Records for the exercise Start Marker

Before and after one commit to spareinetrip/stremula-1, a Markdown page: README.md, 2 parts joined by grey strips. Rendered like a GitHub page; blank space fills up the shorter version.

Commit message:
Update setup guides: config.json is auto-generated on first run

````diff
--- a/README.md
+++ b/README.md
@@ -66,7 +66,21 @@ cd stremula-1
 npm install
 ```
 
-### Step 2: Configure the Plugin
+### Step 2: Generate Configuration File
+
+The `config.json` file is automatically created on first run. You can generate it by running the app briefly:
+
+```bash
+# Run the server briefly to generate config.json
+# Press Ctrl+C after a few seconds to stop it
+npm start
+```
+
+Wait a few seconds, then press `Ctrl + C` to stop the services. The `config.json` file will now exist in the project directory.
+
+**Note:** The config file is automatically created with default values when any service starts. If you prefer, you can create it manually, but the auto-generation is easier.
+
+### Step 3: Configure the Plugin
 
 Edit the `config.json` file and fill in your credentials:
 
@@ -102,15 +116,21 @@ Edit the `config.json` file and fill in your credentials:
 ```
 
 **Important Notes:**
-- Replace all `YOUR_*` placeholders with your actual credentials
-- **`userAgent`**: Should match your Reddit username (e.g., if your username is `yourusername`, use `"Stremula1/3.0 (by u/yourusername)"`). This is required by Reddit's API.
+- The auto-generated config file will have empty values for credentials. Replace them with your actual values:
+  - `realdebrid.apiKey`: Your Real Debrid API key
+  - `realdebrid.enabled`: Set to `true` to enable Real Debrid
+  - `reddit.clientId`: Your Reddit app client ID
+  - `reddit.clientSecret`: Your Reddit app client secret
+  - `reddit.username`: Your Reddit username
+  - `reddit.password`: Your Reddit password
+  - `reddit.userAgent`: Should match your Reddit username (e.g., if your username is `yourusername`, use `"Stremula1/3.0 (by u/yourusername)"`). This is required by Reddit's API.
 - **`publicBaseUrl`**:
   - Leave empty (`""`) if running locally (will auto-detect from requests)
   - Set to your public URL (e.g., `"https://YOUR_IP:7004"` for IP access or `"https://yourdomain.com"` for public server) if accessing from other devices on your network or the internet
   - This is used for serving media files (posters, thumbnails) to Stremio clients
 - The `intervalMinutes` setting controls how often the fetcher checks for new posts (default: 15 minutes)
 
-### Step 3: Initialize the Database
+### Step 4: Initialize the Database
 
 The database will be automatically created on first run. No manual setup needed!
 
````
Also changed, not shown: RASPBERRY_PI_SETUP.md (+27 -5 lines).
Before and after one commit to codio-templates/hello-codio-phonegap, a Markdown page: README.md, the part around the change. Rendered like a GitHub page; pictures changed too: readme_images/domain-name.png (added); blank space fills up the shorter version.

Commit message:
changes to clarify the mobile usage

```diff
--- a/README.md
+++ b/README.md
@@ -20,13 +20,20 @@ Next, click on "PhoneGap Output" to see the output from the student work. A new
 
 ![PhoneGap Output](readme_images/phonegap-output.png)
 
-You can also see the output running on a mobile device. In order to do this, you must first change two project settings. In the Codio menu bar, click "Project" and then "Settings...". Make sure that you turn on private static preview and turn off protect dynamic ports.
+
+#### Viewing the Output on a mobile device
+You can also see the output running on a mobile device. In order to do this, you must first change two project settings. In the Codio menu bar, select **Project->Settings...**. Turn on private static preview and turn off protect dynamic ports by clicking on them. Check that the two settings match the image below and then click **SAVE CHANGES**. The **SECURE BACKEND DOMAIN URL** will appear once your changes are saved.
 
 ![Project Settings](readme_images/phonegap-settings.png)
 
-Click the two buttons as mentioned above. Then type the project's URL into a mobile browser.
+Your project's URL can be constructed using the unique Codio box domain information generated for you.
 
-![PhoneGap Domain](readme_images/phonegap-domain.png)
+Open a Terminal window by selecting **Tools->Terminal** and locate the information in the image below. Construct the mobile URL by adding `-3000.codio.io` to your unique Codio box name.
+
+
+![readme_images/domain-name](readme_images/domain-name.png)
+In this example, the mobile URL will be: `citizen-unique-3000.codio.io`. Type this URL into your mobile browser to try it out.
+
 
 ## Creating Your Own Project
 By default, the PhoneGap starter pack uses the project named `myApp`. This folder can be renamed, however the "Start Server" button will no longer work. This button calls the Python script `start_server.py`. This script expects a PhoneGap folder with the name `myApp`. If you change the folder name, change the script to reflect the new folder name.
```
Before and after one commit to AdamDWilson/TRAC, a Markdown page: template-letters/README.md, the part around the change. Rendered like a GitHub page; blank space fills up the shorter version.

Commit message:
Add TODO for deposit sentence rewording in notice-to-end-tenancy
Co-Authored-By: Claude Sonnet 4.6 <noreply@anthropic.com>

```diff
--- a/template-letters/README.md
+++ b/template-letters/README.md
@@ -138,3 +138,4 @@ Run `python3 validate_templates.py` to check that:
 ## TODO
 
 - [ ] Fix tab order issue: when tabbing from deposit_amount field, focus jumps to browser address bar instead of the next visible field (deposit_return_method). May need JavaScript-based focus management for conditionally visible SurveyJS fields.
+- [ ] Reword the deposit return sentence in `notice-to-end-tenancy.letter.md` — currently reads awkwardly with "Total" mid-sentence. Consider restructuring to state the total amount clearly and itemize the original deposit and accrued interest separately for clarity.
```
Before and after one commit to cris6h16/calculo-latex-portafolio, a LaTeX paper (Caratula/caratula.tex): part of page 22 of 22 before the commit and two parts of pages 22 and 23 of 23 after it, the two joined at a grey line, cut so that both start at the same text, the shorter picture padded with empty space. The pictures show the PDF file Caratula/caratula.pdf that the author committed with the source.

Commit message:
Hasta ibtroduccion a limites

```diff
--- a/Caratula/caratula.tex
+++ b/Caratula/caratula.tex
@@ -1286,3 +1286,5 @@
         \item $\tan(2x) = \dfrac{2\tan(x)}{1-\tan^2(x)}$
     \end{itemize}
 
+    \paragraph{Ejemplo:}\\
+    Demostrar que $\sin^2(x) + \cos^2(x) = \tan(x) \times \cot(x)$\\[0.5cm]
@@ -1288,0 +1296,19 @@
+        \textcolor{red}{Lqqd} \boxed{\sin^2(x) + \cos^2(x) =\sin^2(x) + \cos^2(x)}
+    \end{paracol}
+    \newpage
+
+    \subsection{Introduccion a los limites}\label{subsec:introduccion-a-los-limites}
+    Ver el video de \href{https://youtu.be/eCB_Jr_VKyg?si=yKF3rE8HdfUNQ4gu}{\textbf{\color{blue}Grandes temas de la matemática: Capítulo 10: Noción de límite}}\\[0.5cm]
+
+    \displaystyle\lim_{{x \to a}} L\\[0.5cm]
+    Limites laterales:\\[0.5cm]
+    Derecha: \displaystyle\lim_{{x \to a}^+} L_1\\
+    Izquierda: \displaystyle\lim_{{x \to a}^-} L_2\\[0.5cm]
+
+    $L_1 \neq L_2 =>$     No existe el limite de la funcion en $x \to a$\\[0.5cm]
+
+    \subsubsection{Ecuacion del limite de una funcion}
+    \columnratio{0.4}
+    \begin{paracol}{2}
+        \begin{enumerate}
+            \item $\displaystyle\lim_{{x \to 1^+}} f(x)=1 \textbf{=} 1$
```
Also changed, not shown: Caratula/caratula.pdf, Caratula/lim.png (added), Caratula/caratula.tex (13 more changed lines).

Records for the exercise End Marker

Work order: The records above should be repeated word for word.

Response below:
Before and after one commit to spareinetrip/stremula-1, a Markdown page: README.md, 2 parts joined by grey strips. Rendered like a GitHub page; blank space fills up the shorter version.

Commit message:
Update setup guides: config.json is auto-generated on first run

````diff
--- a/README.md
+++ b/README.md
@@ -66,7 +66,21 @@ cd stremula-1
 npm install
 ```
 
-### Step 2: Configure the Plugin
+### Step 2: Generate Configuration File
+
+The `config.json` file is automatically created on first run. You can generate it by running the app briefly:
+
+```bash
+# Run the server briefly to generate config.json
+# Press Ctrl+C after a few seconds to stop it
+npm start
+```
+
+Wait a few seconds, then press `Ctrl + C` to stop the services. The `config.json` file will now exist in the project directory.
+
+**Note:** The config file is automatically created with default values when any service starts. If you prefer, you can create it manually, but the auto-generation is easier.
+
+### Step 3: Configure the Plugin
 
 Edit the `config.json` file and fill in your credentials:
 
@@ -102,15 +116,21 @@ Edit the `config.json` file and fill in your credentials:
 ```
 
 **Important Notes:**
-- Replace all `YOUR_*` placeholders with your actual credentials
-- **`userAgent`**: Should match your Reddit username (e.g., if your username is `yourusername`, use `"Stremula1/3.0 (by u/yourusername)"`). This is required by Reddit's API.
+- The auto-generated config file will have empty values for credentials. Replace them with your actual values:
+  - `realdebrid.apiKey`: Your Real Debrid API key
+  - `realdebrid.enabled`: Set to `true` to enable Real Debrid
+  - `reddit.clientId`: Your Reddit app client ID
+  - `reddit.clientSecret`: Your Reddit app client secret
+  - `reddit.username`: Your Reddit username
+  - `reddit.password`: Your Reddit password
+  - `reddit.userAgent`: Should match your Reddit username (e.g., if your username is `yourusername`, use `"Stremula1/3.0 (by u/yourusername)"`). This is required by Reddit's API.
 - **`publicBaseUrl`**:
   - Leave empty (`""`) if running locally (will auto-detect from requests)
   - Set to your public URL (e.g., `"https://YOUR_IP:7004"` for IP access or `"https://yourdomain.com"` for public server) if accessing from other devices on your network or the internet
   - This is used for serving media files (posters, thumbnails) to Stremio clients
 - The `intervalMinutes` setting controls how often the fetcher checks for new posts (default: 15 minutes)
 
-### Step 3: Initialize the Database
+### Step 4: Initialize the Database
 
 The database will be automatically created on first run. No manual setup needed!
 
````
Also changed, not shown: RASPBERRY_PI_SETUP.md (+27 -5 lines).
Before and after one commit to codio-templates/hello-codio-phonegap, a Markdown page: README.md, the part around the change. Rendered like a GitHub page; pictures changed too: readme_images/domain-name.png (added); blank space fills up the shorter version.

Commit message:
changes to clarify the mobile usage

```diff
--- a/README.md
+++ b/README.md
@@ -20,13 +20,20 @@ Next, click on "PhoneGap Output" to see the output from the student work. A new
 
 ![PhoneGap Output](readme_images/phonegap-output.png)
 
-You can also see the output running on a mobile device. In order to do this, you must first change two project settings. In the Codio menu bar, click "Project" and then "Settings...". Make sure that you turn on private static preview and turn off protect dynamic ports.
+
+#### Viewing the Output on a mobile device
+You can also see the output running on a mobile device. In order to do this, you must first change two project settings. In the Codio menu bar, select **Project->Settings...**. Turn on private static preview and turn off protect dynamic ports by clicking on them. Check that the two settings match the image below and then click **SAVE CHANGES**. The **SECURE BACKEND DOMAIN URL** will appear once your changes are saved.
 
 ![Project Settings](readme_images/phonegap-settings.png)
 
-Click the two buttons as mentioned above. Then type the project's URL into a mobile browser.
+Your project's URL can be constructed using the unique Codio box domain information generated for you.
 
-![PhoneGap Domain](readme_images/phonegap-domain.png)
+Open a Terminal window by selecting **Tools->Terminal** and locate the information in the image below. Construct the mobile URL by adding `-3000.codio.io` to your unique Codio box name.
+
+
+![readme_images/domain-name](readme_images/domain-name.png)
+In this example, the mobile URL will be: `citizen-unique-3000.codio.io`. Type this URL into your mobile browser to try it out.
+
 
 ## Creating Your Own Project
 By default, the PhoneGap starter pack uses the project named `myApp`. This folder can be renamed, however the "Start Server" button will no longer work. This button calls the Python script `start_server.py`. This script expects a PhoneGap folder with the name `myApp`. If you change the folder name, change the script to reflect the new folder name.
```
Before and after one commit to AdamDWilson/TRAC, a Markdown page: template-letters/README.md, the part around the change. Rendered like a GitHub page; blank space fills up the shorter version.

Commit message:
Add TODO for deposit sentence rewording in notice-to-end-tenancy
Co-Authored-By: Claude Sonnet 4.6 <noreply@anthropic.com>

```diff
--- a/template-letters/README.md
+++ b/template-letters/README.md
@@ -138,3 +138,4 @@ Run `python3 validate_templates.py` to check that:
 ## TODO
 
 - [ ] Fix tab order issue: when tabbing from deposit_amount field, focus jumps to browser address bar instead of the next visible field (deposit_return_method). May need JavaScript-based focus management for conditionally visible SurveyJS fields.
+- [ ] Reword the deposit return sentence in `notice-to-end-tenancy.letter.md` — currently reads awkwardly with "Total" mid-sentence. Consider restructuring to state the total amount clearly and itemize the original deposit and accrued interest separately for clarity.
```
Before and after one commit to cris6h16/calculo-latex-portafolio, a LaTeX paper (Caratula/caratula.tex): part of page 22 of 22 before the commit and two parts of pages 22 and 23 of 23 after it, the two joined at a grey line, cut so that both start at the same text, the shorter picture padded with empty space. The pictures show the PDF file Caratula/caratula.pdf that the author committed with the source.

Commit message:
Hasta ibtroduccion a limites

```diff
--- a/Caratula/caratula.tex
+++ b/Caratula/caratula.tex
@@ -1286,3 +1286,5 @@
         \item $\tan(2x) = \dfrac{2\tan(x)}{1-\tan^2(x)}$
     \end{itemize}
 
+    \paragraph{Ejemplo:}\\
+    Demostrar que $\sin^2(x) + \cos^2(x) = \tan(x) \times \cot(x)$\\[0.5cm]
@@ -1288,0 +1296,19 @@
+        \textcolor{red}{Lqqd} \boxed{\sin^2(x) + \cos^2(x) =\sin^2(x) + \cos^2(x)}
+    \end{paracol}
+    \newpage
+
+    \subsection{Introduccion a los limites}\label{subsec:introduccion-a-los-limites}
+    Ver el video de \href{https://youtu.be/eCB_Jr_VKyg?si=yKF3rE8HdfUNQ4gu}{\textbf{\color{blue}Grandes temas de la matemática: Capítulo 10: Noción de límite}}\\[0.5cm]
+
+    \displaystyle\lim_{{x \to a}} L\\[0.5cm]
+    Limites laterales:\\[0.5cm]
+    Derecha: \displaystyle\lim_{{x \to a}^+} L_1\\
+    Izquierda: \displaystyle\lim_{{x \to a}^-} L_2\\[0.5cm]
+
+    $L_1 \neq L_2 =>$     No existe el limite de la funcion en $x \to a$\\[0.5cm]
+
+    \subsubsection{Ecuacion del limite de una funcion}
+    \columnratio{0.4}
+    \begin{paracol}{2}
+        \begin{enumerate}
+            \item $\displaystyle\lim_{{x \to 1^+}} f(x)=1 \textbf{=} 1$
```
Also changed, not shown: Caratula/caratula.pdf, Caratula/lim.png (added), Caratula/caratula.tex (13 more changed lines).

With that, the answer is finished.